What the task asks =
In your reply, write out the records exactly, each line intact.

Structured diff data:

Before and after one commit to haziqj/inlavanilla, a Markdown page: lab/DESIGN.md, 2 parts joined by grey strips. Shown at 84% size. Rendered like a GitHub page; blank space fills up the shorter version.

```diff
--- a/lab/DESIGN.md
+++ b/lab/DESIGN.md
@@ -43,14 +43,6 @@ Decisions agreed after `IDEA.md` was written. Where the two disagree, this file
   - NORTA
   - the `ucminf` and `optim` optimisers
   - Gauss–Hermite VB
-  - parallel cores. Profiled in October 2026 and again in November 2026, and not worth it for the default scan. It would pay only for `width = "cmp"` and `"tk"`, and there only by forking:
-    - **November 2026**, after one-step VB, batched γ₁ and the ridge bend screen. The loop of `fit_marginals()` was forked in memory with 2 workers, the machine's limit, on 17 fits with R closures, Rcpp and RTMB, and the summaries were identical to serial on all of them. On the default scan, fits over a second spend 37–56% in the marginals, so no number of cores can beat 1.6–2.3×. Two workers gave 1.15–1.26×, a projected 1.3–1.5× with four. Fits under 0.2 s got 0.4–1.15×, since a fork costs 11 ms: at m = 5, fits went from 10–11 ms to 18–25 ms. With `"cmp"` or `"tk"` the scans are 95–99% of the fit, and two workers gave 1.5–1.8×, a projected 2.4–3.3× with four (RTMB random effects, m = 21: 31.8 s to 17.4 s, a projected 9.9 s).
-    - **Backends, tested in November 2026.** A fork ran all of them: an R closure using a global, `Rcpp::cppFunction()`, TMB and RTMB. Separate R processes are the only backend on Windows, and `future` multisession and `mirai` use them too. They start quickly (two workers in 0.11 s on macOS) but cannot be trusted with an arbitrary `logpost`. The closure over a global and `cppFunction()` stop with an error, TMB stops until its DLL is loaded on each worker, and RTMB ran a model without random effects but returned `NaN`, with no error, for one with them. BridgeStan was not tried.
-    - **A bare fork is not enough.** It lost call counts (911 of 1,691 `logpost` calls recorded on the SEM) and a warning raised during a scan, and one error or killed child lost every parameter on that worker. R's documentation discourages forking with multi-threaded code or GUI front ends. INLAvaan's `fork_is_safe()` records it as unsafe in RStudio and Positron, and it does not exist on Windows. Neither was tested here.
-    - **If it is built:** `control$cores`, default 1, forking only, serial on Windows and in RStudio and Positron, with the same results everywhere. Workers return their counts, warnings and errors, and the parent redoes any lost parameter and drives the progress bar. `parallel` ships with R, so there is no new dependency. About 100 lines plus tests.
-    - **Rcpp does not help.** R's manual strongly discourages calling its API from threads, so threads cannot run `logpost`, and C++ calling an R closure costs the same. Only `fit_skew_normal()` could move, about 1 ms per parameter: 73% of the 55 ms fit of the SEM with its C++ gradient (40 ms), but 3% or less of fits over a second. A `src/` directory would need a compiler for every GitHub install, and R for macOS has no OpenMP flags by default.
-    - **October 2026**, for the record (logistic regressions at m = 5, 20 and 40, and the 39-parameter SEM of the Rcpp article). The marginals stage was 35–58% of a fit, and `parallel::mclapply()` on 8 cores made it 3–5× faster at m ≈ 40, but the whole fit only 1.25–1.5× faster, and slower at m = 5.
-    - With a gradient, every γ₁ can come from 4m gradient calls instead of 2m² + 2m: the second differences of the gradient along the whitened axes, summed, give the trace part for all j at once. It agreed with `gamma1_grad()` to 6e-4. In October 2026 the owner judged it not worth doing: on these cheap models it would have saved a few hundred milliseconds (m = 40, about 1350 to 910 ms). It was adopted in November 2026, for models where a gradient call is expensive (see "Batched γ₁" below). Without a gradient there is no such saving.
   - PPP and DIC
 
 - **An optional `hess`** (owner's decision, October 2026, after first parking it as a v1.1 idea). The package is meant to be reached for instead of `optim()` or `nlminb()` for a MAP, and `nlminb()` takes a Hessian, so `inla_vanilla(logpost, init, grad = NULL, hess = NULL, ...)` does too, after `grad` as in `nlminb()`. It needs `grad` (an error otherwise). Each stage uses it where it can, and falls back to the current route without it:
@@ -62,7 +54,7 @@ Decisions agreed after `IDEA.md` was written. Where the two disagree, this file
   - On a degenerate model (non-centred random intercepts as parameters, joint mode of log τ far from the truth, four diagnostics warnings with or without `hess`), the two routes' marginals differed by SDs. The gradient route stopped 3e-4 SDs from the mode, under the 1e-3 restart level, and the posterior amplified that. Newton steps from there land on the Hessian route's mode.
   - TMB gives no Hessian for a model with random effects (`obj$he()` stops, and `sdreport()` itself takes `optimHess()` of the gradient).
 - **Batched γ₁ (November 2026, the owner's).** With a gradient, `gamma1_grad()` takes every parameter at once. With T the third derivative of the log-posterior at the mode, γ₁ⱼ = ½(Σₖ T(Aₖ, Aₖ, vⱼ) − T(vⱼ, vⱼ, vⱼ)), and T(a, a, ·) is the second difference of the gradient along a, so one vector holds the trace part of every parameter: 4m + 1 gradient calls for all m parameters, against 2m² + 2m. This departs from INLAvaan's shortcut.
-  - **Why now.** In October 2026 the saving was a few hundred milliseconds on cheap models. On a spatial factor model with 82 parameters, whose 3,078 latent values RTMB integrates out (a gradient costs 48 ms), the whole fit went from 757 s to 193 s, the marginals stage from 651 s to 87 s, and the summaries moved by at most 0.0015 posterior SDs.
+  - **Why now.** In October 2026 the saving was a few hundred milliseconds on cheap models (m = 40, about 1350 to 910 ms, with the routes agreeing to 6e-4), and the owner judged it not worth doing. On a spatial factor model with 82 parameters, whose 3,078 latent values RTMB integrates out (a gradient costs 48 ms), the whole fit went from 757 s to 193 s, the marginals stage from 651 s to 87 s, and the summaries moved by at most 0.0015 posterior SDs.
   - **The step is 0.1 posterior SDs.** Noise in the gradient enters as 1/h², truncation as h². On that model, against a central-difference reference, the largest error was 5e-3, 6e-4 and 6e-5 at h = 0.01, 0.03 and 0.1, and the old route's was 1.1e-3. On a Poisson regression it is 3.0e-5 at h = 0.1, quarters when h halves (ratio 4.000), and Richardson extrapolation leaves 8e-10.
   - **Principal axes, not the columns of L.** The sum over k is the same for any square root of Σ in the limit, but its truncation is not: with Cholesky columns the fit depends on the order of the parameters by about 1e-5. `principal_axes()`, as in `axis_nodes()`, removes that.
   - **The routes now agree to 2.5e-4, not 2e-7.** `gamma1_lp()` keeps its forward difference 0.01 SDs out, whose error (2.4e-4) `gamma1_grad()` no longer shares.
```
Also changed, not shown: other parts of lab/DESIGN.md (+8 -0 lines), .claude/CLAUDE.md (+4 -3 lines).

Reply =
Before and after one commit to haziqj/inlavanilla, a Markdown page: lab/DESIGN.md, 2 parts joined by grey strips. Shown at 84% size. Rendered like a GitHub page; blank space fills up the shorter version.

```diff
--- a/lab/DESIGN.md
+++ b/lab/DESIGN.md
@@ -43,14 +43,6 @@ Decisions agreed after `IDEA.md` was written. Where the two disagree, this file
   - NORTA
   - the `ucminf` and `optim` optimisers
   - Gauss–Hermite VB
-  - parallel cores. Profiled in October 2026 and again in November 2026, and not worth it for the default scan. It would pay only for `width = "cmp"` and `"tk"`, and there only by forking:
-    - **November 2026**, after one-step VB, batched γ₁ and the ridge bend screen. The loop of `fit_marginals()` was forked in memory with 2 workers, the machine's limit, on 17 fits with R closures, Rcpp and RTMB, and the summaries were identical to serial on all of them. On the default scan, fits over a second spend 37–56% in the marginals, so no number of cores can beat 1.6–2.3×. Two workers gave 1.15–1.26×, a projected 1.3–1.5× with four. Fits under 0.2 s got 0.4–1.15×, since a fork costs 11 ms: at m = 5, fits went from 10–11 ms to 18–25 ms. With `"cmp"` or `"tk"` the scans are 95–99% of the fit, and two workers gave 1.5–1.8×, a projected 2.4–3.3× with four (RTMB random effects, m = 21: 31.8 s to 17.4 s, a projected 9.9 s).
-    - **Backends, tested in November 2026.** A fork ran all of them: an R closure using a global, `Rcpp::cppFunction()`, TMB and RTMB. Separate R processes are the only backend on Windows, and `future` multisession and `mirai` use them too. They start quickly (two workers in 0.11 s on macOS) but cannot be trusted with an arbitrary `logpost`. The closure over a global and `cppFunction()` stop with an error, TMB stops until its DLL is loaded on each worker, and RTMB ran a model without random effects but returned `NaN`, with no error, for one with them. BridgeStan was not tried.
-    - **A bare fork is not enough.** It lost call counts (911 of 1,691 `logpost` calls recorded on the SEM) and a warning raised during a scan, and one error or killed child lost every parameter on that worker. R's documentation discourages forking with multi-threaded code or GUI front ends. INLAvaan's `fork_is_safe()` records it as unsafe in RStudio and Positron, and it does not exist on Windows. Neither was tested here.
-    - **If it is built:** `control$cores`, default 1, forking only, serial on Windows and in RStudio and Positron, with the same results everywhere. Workers return their counts, warnings and errors, and the parent redoes any lost parameter and drives the progress bar. `parallel` ships with R, so there is no new dependency. About 100 lines plus tests.
-    - **Rcpp does not help.** R's manual strongly discourages calling its API from threads, so threads cannot run `logpost`, and C++ calling an R closure costs the same. Only `fit_skew_normal()` could move, about 1 ms per parameter: 73% of the 55 ms fit of the SEM with its C++ gradient (40 ms), but 3% or less of fits over a second. A `src/` directory would need a compiler for every GitHub install, and R for macOS has no OpenMP flags by default.
-    - **October 2026**, for the record (logistic regressions at m = 5, 20 and 40, and the 39-parameter SEM of the Rcpp article). The marginals stage was 35–58% of a fit, and `parallel::mclapply()` on 8 cores made it 3–5× faster at m ≈ 40, but the whole fit only 1.25–1.5× faster, and slower at m = 5.
-    - With a gradient, every γ₁ can come from 4m gradient calls instead of 2m² + 2m: the second differences of the gradient along the whitened axes, summed, give the trace part for all j at once. It agreed with `gamma1_grad()` to 6e-4. In October 2026 the owner judged it not worth doing: on these cheap models it would have saved a few hundred milliseconds (m = 40, about 1350 to 910 ms). It was adopted in November 2026, for models where a gradient call is expensive (see "Batched γ₁" below). Without a gradient there is no such saving.
   - PPP and DIC
 
 - **An optional `hess`** (owner's decision, October 2026, after first parking it as a v1.1 idea). The package is meant to be reached for instead of `optim()` or `nlminb()` for a MAP, and `nlminb()` takes a Hessian, so `inla_vanilla(logpost, init, grad = NULL, hess = NULL, ...)` does too, after `grad` as in `nlminb()`. It needs `grad` (an error otherwise). Each stage uses it where it can, and falls back to the current route without it:
@@ -62,7 +54,7 @@ Decisions agreed after `IDEA.md` was written. Where the two disagree, this file
   - On a degenerate model (non-centred random intercepts as parameters, joint mode of log τ far from the truth, four diagnostics warnings with or without `hess`), the two routes' marginals differed by SDs. The gradient route stopped 3e-4 SDs from the mode, under the 1e-3 restart level, and the posterior amplified that. Newton steps from there land on the Hessian route's mode.
   - TMB gives no Hessian for a model with random effects (`obj$he()` stops, and `sdreport()` itself takes `optimHess()` of the gradient).
 - **Batched γ₁ (November 2026, the owner's).** With a gradient, `gamma1_grad()` takes every parameter at once. With T the third derivative of the log-posterior at the mode, γ₁ⱼ = ½(Σₖ T(Aₖ, Aₖ, vⱼ) − T(vⱼ, vⱼ, vⱼ)), and T(a, a, ·) is the second difference of the gradient along a, so one vector holds the trace part of every parameter: 4m + 1 gradient calls for all m parameters, against 2m² + 2m. This departs from INLAvaan's shortcut.
-  - **Why now.** In October 2026 the saving was a few hundred milliseconds on cheap models. On a spatial factor model with 82 parameters, whose 3,078 latent values RTMB integrates out (a gradient costs 48 ms), the whole fit went from 757 s to 193 s, the marginals stage from 651 s to 87 s, and the summaries moved by at most 0.0015 posterior SDs.
+  - **Why now.** In October 2026 the saving was a few hundred milliseconds on cheap models (m = 40, about 1350 to 910 ms, with the routes agreeing to 6e-4), and the owner judged it not worth doing. On a spatial factor model with 82 parameters, whose 3,078 latent values RTMB integrates out (a gradient costs 48 ms), the whole fit went from 757 s to 193 s, the marginals stage from 651 s to 87 s, and the summaries moved by at most 0.0015 posterior SDs.
   - **The step is 0.1 posterior SDs.** Noise in the gradient enters as 1/h², truncation as h². On that model, against a central-difference reference, the largest error was 5e-3, 6e-4 and 6e-5 at h = 0.01, 0.03 and 0.1, and the old route's was 1.1e-3. On a Poisson regression it is 3.0e-5 at h = 0.1, quarters when h halves (ratio 4.000), and Richardson extrapolation leaves 8e-10.
   - **Principal axes, not the columns of L.** The sum over k is the same for any square root of Σ in the limit, but its truncation is not: with Cholesky columns the fit depends on the order of the parameters by about 1e-5. `principal_axes()`, as in `axis_nodes()`, removes that.
   - **The routes now agree to 2.5e-4, not 2e-7.** `gamma1_lp()` keeps its forward difference 0.01 SDs out, whose error (2.4e-4) `gamma1_grad()` no longer shares.
```
Also changed, not shown: other parts of lab/DESIGN.md (+8 -0 lines), .claude/CLAUDE.md (+4 -3 lines).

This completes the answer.